Then there's this phrasing:

Today, according to multiple reports, Ben Hassine is likely in hiding in Libya. According to other unconfirmed press reports, Ben Hassine met with leaders of Ansar al Sharia Libya, AQIM, and Jabhat al Nusrah (an al Qaeda branch based in Syria), in September 2013. They allegedly met to discuss the pipeline of North Africa recruits being sent to Syria. While the details of this putative meeting have not been verified, there is strong reporting on the role the Ansar al Sharia in both Libya and Tunisia play in sending recruits off to Jabhat al Nusrah – that is, al Qaeda – in Syria. In any event, the Ansar al Sharia organizations’ role in the jihadist pipeline to Syria is an important point of operational similarity.

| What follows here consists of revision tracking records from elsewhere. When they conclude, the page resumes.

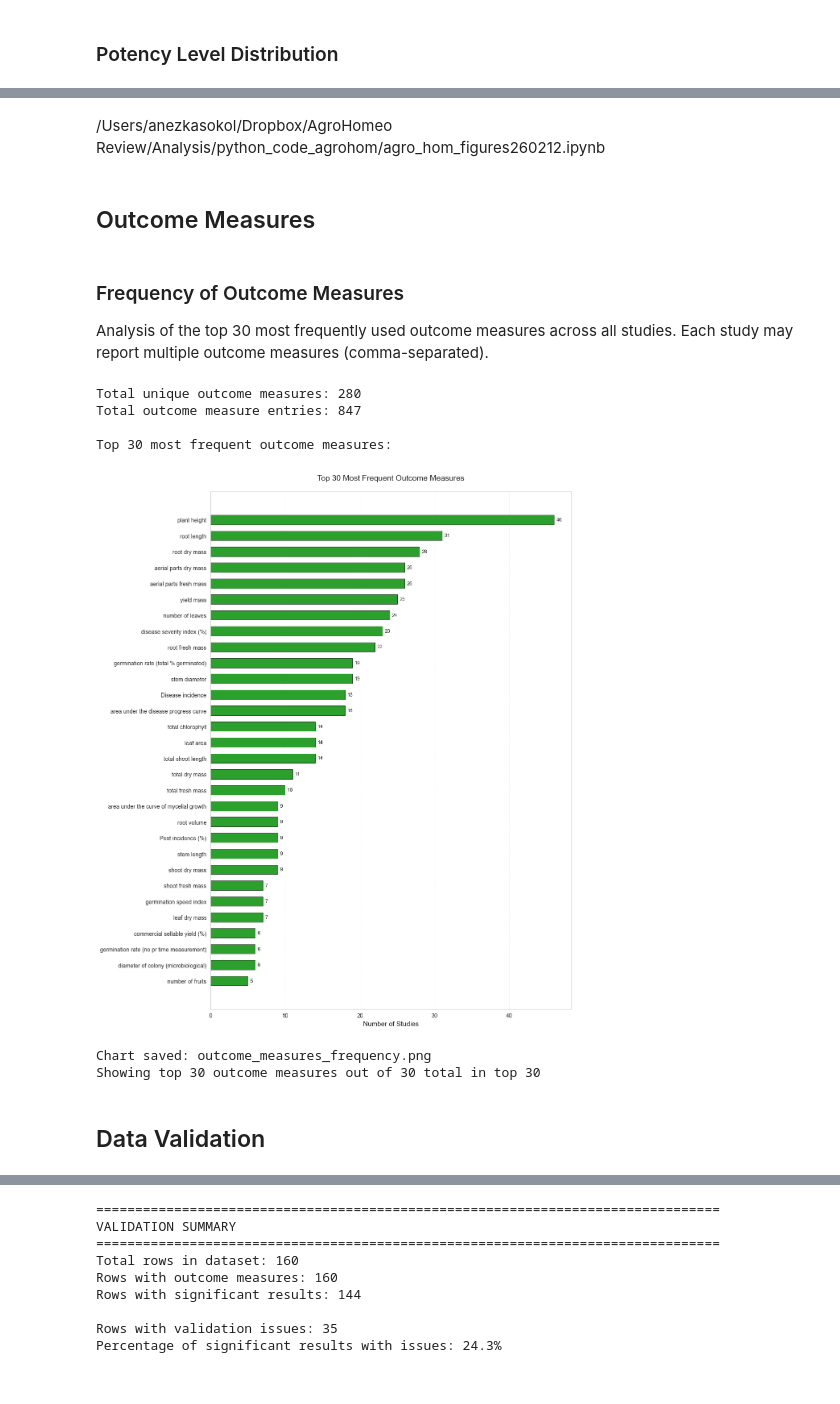
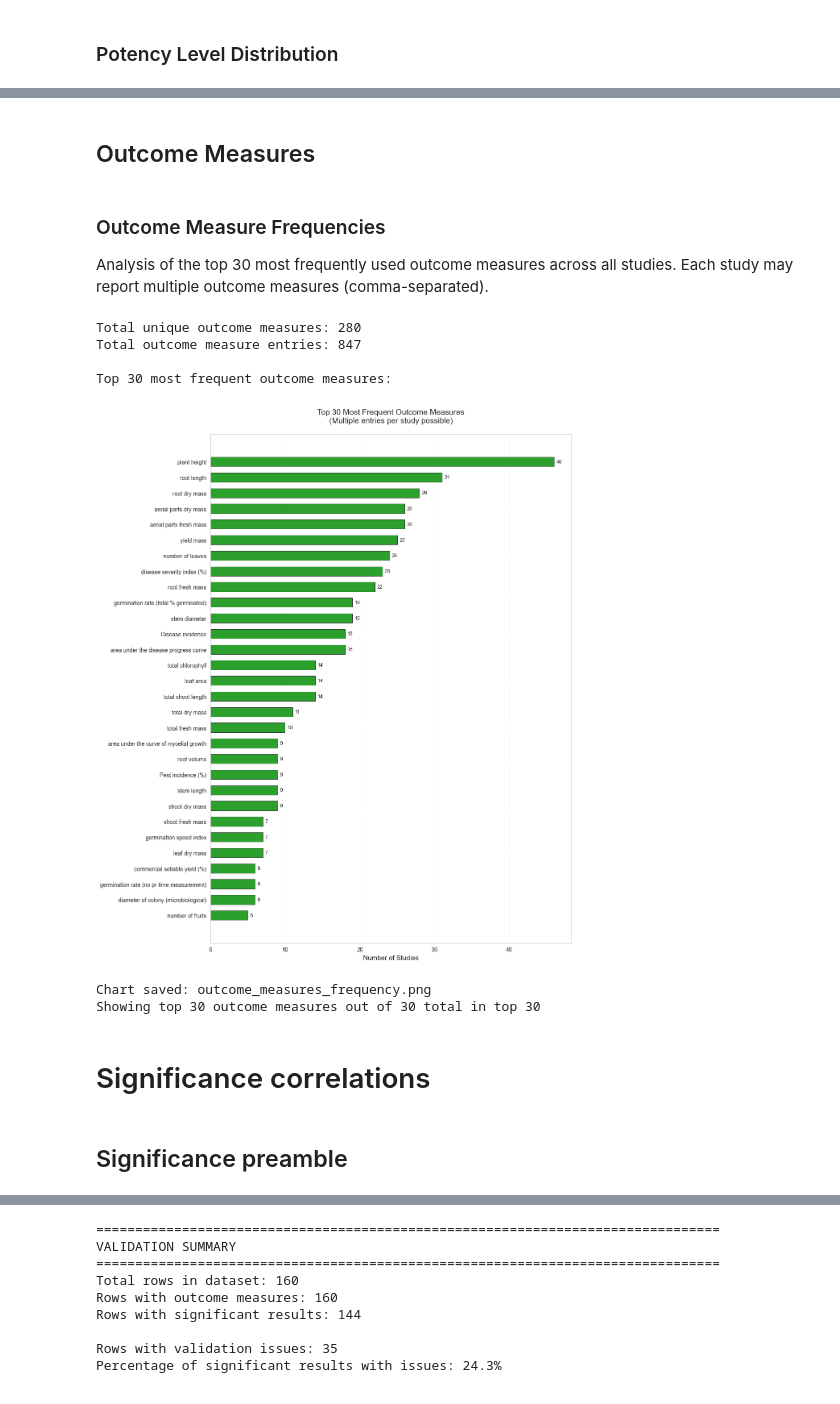
Before and after one commit to OxygenBlueSky/AgroHom, a Jupyter notebook: agro_hom_figures260212.ipynb, the cells around one changed output, grey strips where cells are left out. Saved outputs shown, nothing was run; the diff lists cells and outputs as text; code cells hidden in the pictures.

```diff
--- a/agro_hom_figures260212.ipynb
+++ b/agro_hom_figures260212.ipynb
@@ -803,6 +883,7 @@ primary_counts = {cat: 0 for cat in categories}
 secondary_counts = {cat: 0 for cat in categories}
 
 # Process each entry
+# Warnings for empty setting fields printed in the cell above
 for entry in df['Setting in which treated'].dropna():
     # Split by comma and strip whitespace
     settings = [s.strip() for s in entry.split(',')]
@@ -859,7 +940,7 @@ bars2 = ax.bar(x_pos, secondary_values, bottom=primary_values,
 # Customize the plot
 ax.set_xlabel('Setting Type')
 ax.set_ylabel('Frequency')
-ax.set_title('Experimental Settings: Primary vs Secondary Classifications')
+ax.set_title('Experimental Settings: Primary vs Secondary Classifications\n(Multiple entries per study possible)')
 ax.set_xticks(x_pos)
 ax.set_xticklabels(categories, rotation=45, ha='right')
 ax.legend()
@@ -1516,0 +1917,7 @@ Name: count, Length: 117, dtype: int64
+# %%
+# Warn about empty remedy fields (all rows here are MIS >= 5)
+for idx, row in df.iterrows():
+    if pd.isna(row['Remedy/remedies ']) or str(row['Remedy/remedies ']).strip() == '':
+        print(f"  RAWDATA CLEANUP NEEDED: Covidence #{row['Covidence #']} has empty remedy field")
+
+df[('Remedy/remedies ')].dropna().value_counts()
@@ -3297,13 +3874,19 @@ Total studies: 160
 # %%
 # Analyze "Controls" column and create horizontal bar chart with comma separation, showing all individual control types
 
-# Clean and split the 'Controls' column on commas
+# --- RAWDATA warnings for empty fields ---
+for idx, row in df.iterrows():
+    if pd.isna(row['Controls']) or str(row['Controls']).strip() == '':
+        print(f"  RAWDATA CLEANUP NEEDED: Covidence #{row['Covidence #']} has empty Controls field")
+
+# Clean and split the 'Controls' column on commas — 'N/A' is a legit label
 controls_series_chart = (
     df['Controls']
-    .fillna('Blank')
+    .dropna()
     .astype(str)
     .str.strip()
 )
+controls_series_chart = controls_series_chart[controls_series_chart != '']
 
 # Split on comma, explode into individual entries, and clean up
 controls_exploded_chart = (
@@ -3312,8 +3895,8 @@ controls_exploded_chart = (
     .explode()
     .astype(str)
     .str.strip()
-    .replace({'': 'Blank'})
 )
+controls_exploded_chart = controls_exploded_chart[controls_exploded_chart != '']
 
 # Get frequency counts and sort by frequency (highest first for horizontal bars)
 controls_counts_chart = controls_exploded_chart.value_counts().sort_values(ascending=True)
@@ -3332,7 +3915,7 @@ ax_controls.set_yticklabels(controls_counts_chart.index, fontsize=10)
 # Customize the plot
 ax_controls.set_xlabel('Frequency')
 ax_controls.set_ylabel('Control Types')
-ax_controls.set_title('Controls - Frequency Distribution\n(All individual control types)')
+ax_controls.set_title('Controls - Frequency Distribution\n(All individual control types)\n(Multiple entries per study possible)')
 
 # Add value labels on the bars
 for i, (control, freq) in enumerate(controls_counts_chart.items()):
@@ -3768,21 +4223,27 @@ Blank                                                        1.0        0.6
-# %% [markdown]
-<llm-snippet-file>/Users/anezkasokol/Dropbox/AgroHomeo Review/Analysis/python_code_agrohom/agro_hom_figures260212.ipynb</llm-snippet-file>
 # %% [markdown]
 ## Outcome Measures
 # %% [markdown]
-### Frequency of Outcome Measures
+### Outcome Measure Frequencies
 
 Analysis of the top 30 most frequently used outcome measures across all studies. Each study may report multiple outcome measures (comma-separated).
 # %%
 # Extract and analyze outcome measures - showing top 30 most frequent
 
-# Clean outcome measures data
+# --- RAWDATA warnings for empty fields ---
+for idx, row in df.iterrows():
+    if pd.isna(row['Outcome measures (specific)']) or str(row['Outcome measures (specific)']).strip() == '':
+        print(f"  RAWDATA CLEANUP NEEDED: Covidence #{row['Covidence #']} has empty Outcome measures field")
+    elif 'N/A' in str(row['Outcome measures (specific)']):
+        print(f"  RAWDATA CLEANUP NEEDED: Covidence #{row['Covidence #']} has 'N/A' in Outcome measures — needs real label")
+
+# Clean outcome measures data — drop NaN/empty, 'N/A' passes through visibly
 outcome_series = (
     df['Outcome measures (specific)']
-    .fillna('N/A')
+    .dropna()
     .astype(str)
     .str.strip()
 )
+outcome_series = outcome_series[outcome_series != '']
 
 # Split comma-separated outcome measures into individual entries
 outcome_exploded = (
@@ -3791,11 +4252,11 @@ outcome_exploded = (
     .explode()
     .astype(str)
     .str.strip()
-    .replace({'': 'N/A'})
 )
+outcome_exploded = outcome_exploded[outcome_exploded != '']
 
-# Get top 30 most frequent outcome measures (excluding N/A)
-outcome_counts = outcome_exploded.value_counts().drop(['N/A'], errors='ignore').head(30)
+# Get top 30 most frequent outcome measures
+outcome_counts = outcome_exploded.value_counts().head(30)
 
 print(f"Total unique outcome measures: {outcome_exploded.nunique()}")
 print(f"Total outcome measure entries: {len(outcome_exploded)}")
@@ -3808,38 +4269,39 @@ fig_outcome, ax_outcome = plt.subplots(figsize=hbar_figsize(len(outcome_counts))
 y_pos = range(len(outcome_counts))
 ax_outcome.barh(y_pos, outcome_counts.values[::-1], color='#2ca02c', edgecolor='black', linewidth=0.5, height=BAR_H)
 
 # Customize axes
 ax_outcome.set_yticks(y_pos)
 ax_outcome.set_yticklabels(outcome_counts.index[::-1], fontsize=10)
 ax_outcome.set_xlabel('Number of Studies', fontsize=12)
-ax_outcome.set_title('Top 30 Most Frequent Outcome Measures', fontsize=14, pad=20)
+ax_outcome.set_title('Top 30 Most Frequent Outcome Measures\n(Multiple entries per study possible)', fontsize=14, pad=20)
 
 # Add value labels on bars
 for i, (idx, value) in enumerate(zip(y_pos, outcome_counts.values[::-1])):
     ax_outcome.text(value + 0.3, idx, str(int(value)), va='center', fontsize=9)
 
 # Add grid for better readability
-
 ax_outcome.grid(axis='x', alpha=0.3, linestyle='--')
 ax_outcome.set_axisbelow(True)
 ax_outcome.yaxis.grid(False)
 
 # Save and display
 plt.tight_layout()
 fig_outcome.savefig('outcome_measures_frequency.png', dpi=300, bbox_inches='tight')
 plt.show()
 
 # Print summary
 print(f"\nChart saved: outcome_measures_frequency.png")
 print(f"Showing top 30 outcome measures out of {outcome_counts.shape[0]} total in top 30")
 # %% [output]
 Total unique outcome measures: 280
 Total outcome measure entries: 847
 
 Top 30 most frequent outcome measures:
-[figure, old version]
+[figure, new version]
 Chart saved: outcome_measures_frequency.png
 Showing top 30 outcome measures out of 30 total in top 30
 # %% [markdown]
-## Data Validation
+# Significance correlations
+# %% [markdown]
+## Significance preamble
 # %% [markdown]
```
Also changed, not shown: parts of 144 cells of this notebook, 8 other files.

On the one hand, he's using a definition of Al Qaeda which is any group that subscribes to al-Qaeda genre ideology and engages in similar activities to other Al Qaeda type groups. On the other hand, what exactly is the status of Jabhat al-Nusrah (Al-Nusra Front) in Syria? A Reuters factbox explains --

This powerful rebel group is comprised of both Syrians and foreign militants and has been formally recognized by the central leadership of al Qaeda as its franchise in Syria.

So Al-Nusra Front is not "an Al Qaeda branch based on Syria." It's the Al Qaeda branch based in Syria. But for whole Benghazi narrative to hold water, the Weekly Standard needs it to be the case that a country can have all sorts of groups that can be labelled Al Qaeda.